American photographer, born in San Francisco, Ansel Adams is one of the pioneers of photography.
He made his first photographs in 1916 in Yosemite National Park, California. From the beginning, he showed a passion for America's magnificent landscapes. Intended to become a pianist, his meeting with Paul Strand in 1930 would leave an indelible mark on him, confirming his vision of a photography that was pure and devoid of artifice.
In 1932, Ansel Adams founded the now famous "f/64" group with exceptional photographers such as Edward Weston, John Paul Edwards and Williard van Dyke. Their line of conduct: close the diaphragm to its maximum - that of the photographic cameras of the time - and capture the landscapes with the greatest precision and the smallest details, thanks to a depth of field extending from the foreground to infinity.

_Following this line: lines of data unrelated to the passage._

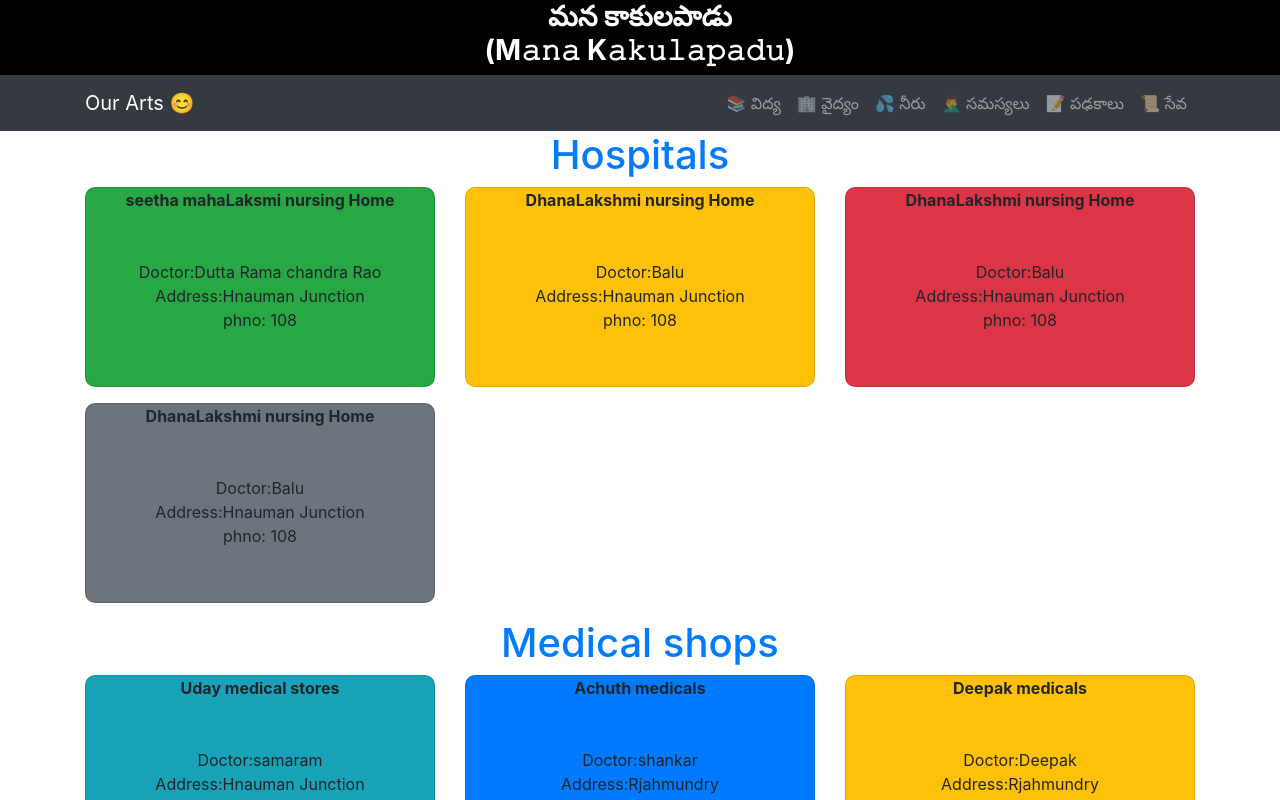
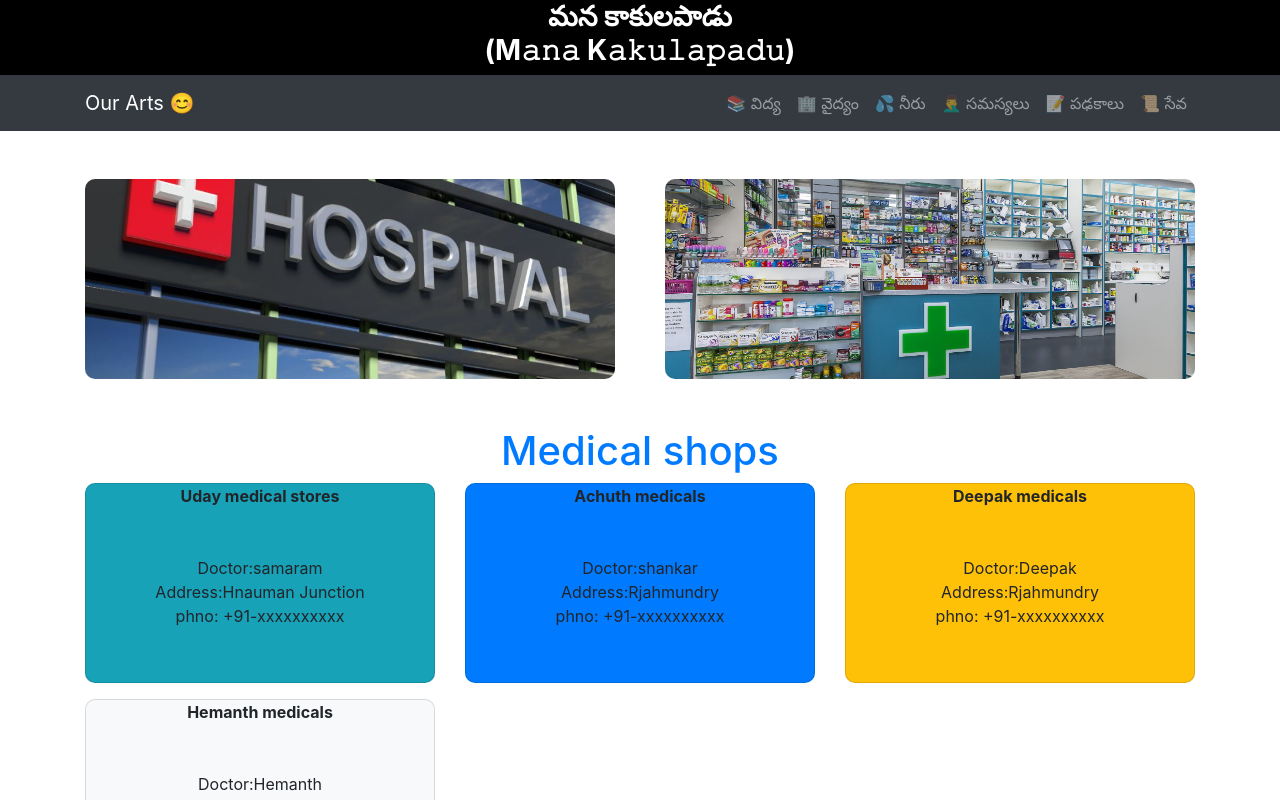
Before and after one commit to Deepak-thota007/manam, a React (Create React App) app: page /manam/about in a window 1280 px wide. Shown: the top 800 px of the page. Built offline with nearby package versions, Linux system fonts and the light colour scheme.

Commit message:
updated medical

```diff
--- a/src/components/About.jsx
+++ b/src/components/About.jsx
@@ -1,12 +1,46 @@
-import React from 'react';
+import React, { useState } from 'react';
 import HospitalData from './Jsondata/Hospital.json';
 import Medical from './Jsondata/Medical.json';
+import medicalLogo from '../images/medical.jpg';
+import hospitalLogo from '../images/hospital.jpg'
 
 const About = () => {
+  const [flag, setFlag] = useState(false)
   return (
     <div className="container">
+      <div className='mt-5 mb-5' style={{ display: 'flex', flexWrap: 'wrap', gap: '50px' }}>
+        <div className='text-center' style={{
+          backgroundImage:`url(${hospitalLogo})`,
+          backgroundSize: 'cover',
+          backgroundRepeat: 'no-repeat',
+          backgroundPosition: 'center',
+          height: '200px',
+          borderRadius: '10px',
+          textAlign: 'center',
+          // backgroundColor: 'orange',
+          flexGrow: 1
+        }}
+          onClick={() => {
+            setFlag(true);
+          }}></div>
+        <div className='text-center' style={{
+          backgroundImage:`url(${medicalLogo})`,
+          backgroundSize: 'cover',
+          backgroundRepeat: 'no-repeat',
+          backgroundPosition: 'center',
+          height: '200px',
+          borderRadius: '10px',
+          textAlign: 'center',
+          // backgroundColor: 'yellow',
+          flexGrow: 1
+        }} onClick={() => {
+          setFlag(false);
+        }}></div>
+      </div>
+      {
+        flag && flag == true ?
+          <div>
             <h1 className="text-primary text-center">Hospitals</h1>
-
             <div className="row">
               {HospitalData.data.map((item) => (
                 <div
@@ -21,21 +55,24 @@ const About = () => {
                       backgroundPosition: 'center',
                       height: '200px',
                       borderRadius: '10px',
-                textAlign:'center',
-                color:''
+                      textAlign: 'center',
+                      color: ''
                     }}
                   ><b>{item.name}</b>
-            <br/>
-            <br/>
+                    <br />
+                    <br />
                     Doctor:{item.doctor}
-            <br/>
+                    <br />
                     Address:{item.address}
-            <br/>
+                    <br />
                     phno: {item.phno}
                   </div>
                 </div>
               ))}
             </div>
+          </div>
+          :
+          <div>
             <h1 className="text-primary text-center" >Medical shops</h1>
             <div className="row">
               {Medical.data.map((item) => (
@@ -51,22 +88,24 @@ const About = () => {
                       backgroundPosition: 'center',
                       height: '200px',
                       borderRadius: '10px',
-                textAlign:'center',
-                color:''
+                      textAlign: 'center',
+                      color: ''
                     }}
                   ><b>{item.name}</b>
-            <br/>
-            <br/>
+                    <br />
+                    <br />
                     Doctor:{item.doctor}
-            <br/>
+                    <br />
                     Address:{item.address}
-            <br/>
+                    <br />
                     phno: {item.phno}
                   </div>
                 </div>
               ))}
             </div>
           </div>
+      }
+    </div>
   );
 }
 
```
Also changed, not shown: src/images/hospital.jpg (added), src/images/medical.jpg (added). Lines whose indentation alone changed are shown as unchanged.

Ansel Adams will devote a large part of his life - and work - to American national parks. Through the purity of his images, he will contribute to their preservation and arouse the general public's enthusiasm for nature, even encouraging the creation of new protected areas. All the photographs of Ansel Adams National Parks together make up 24 albums.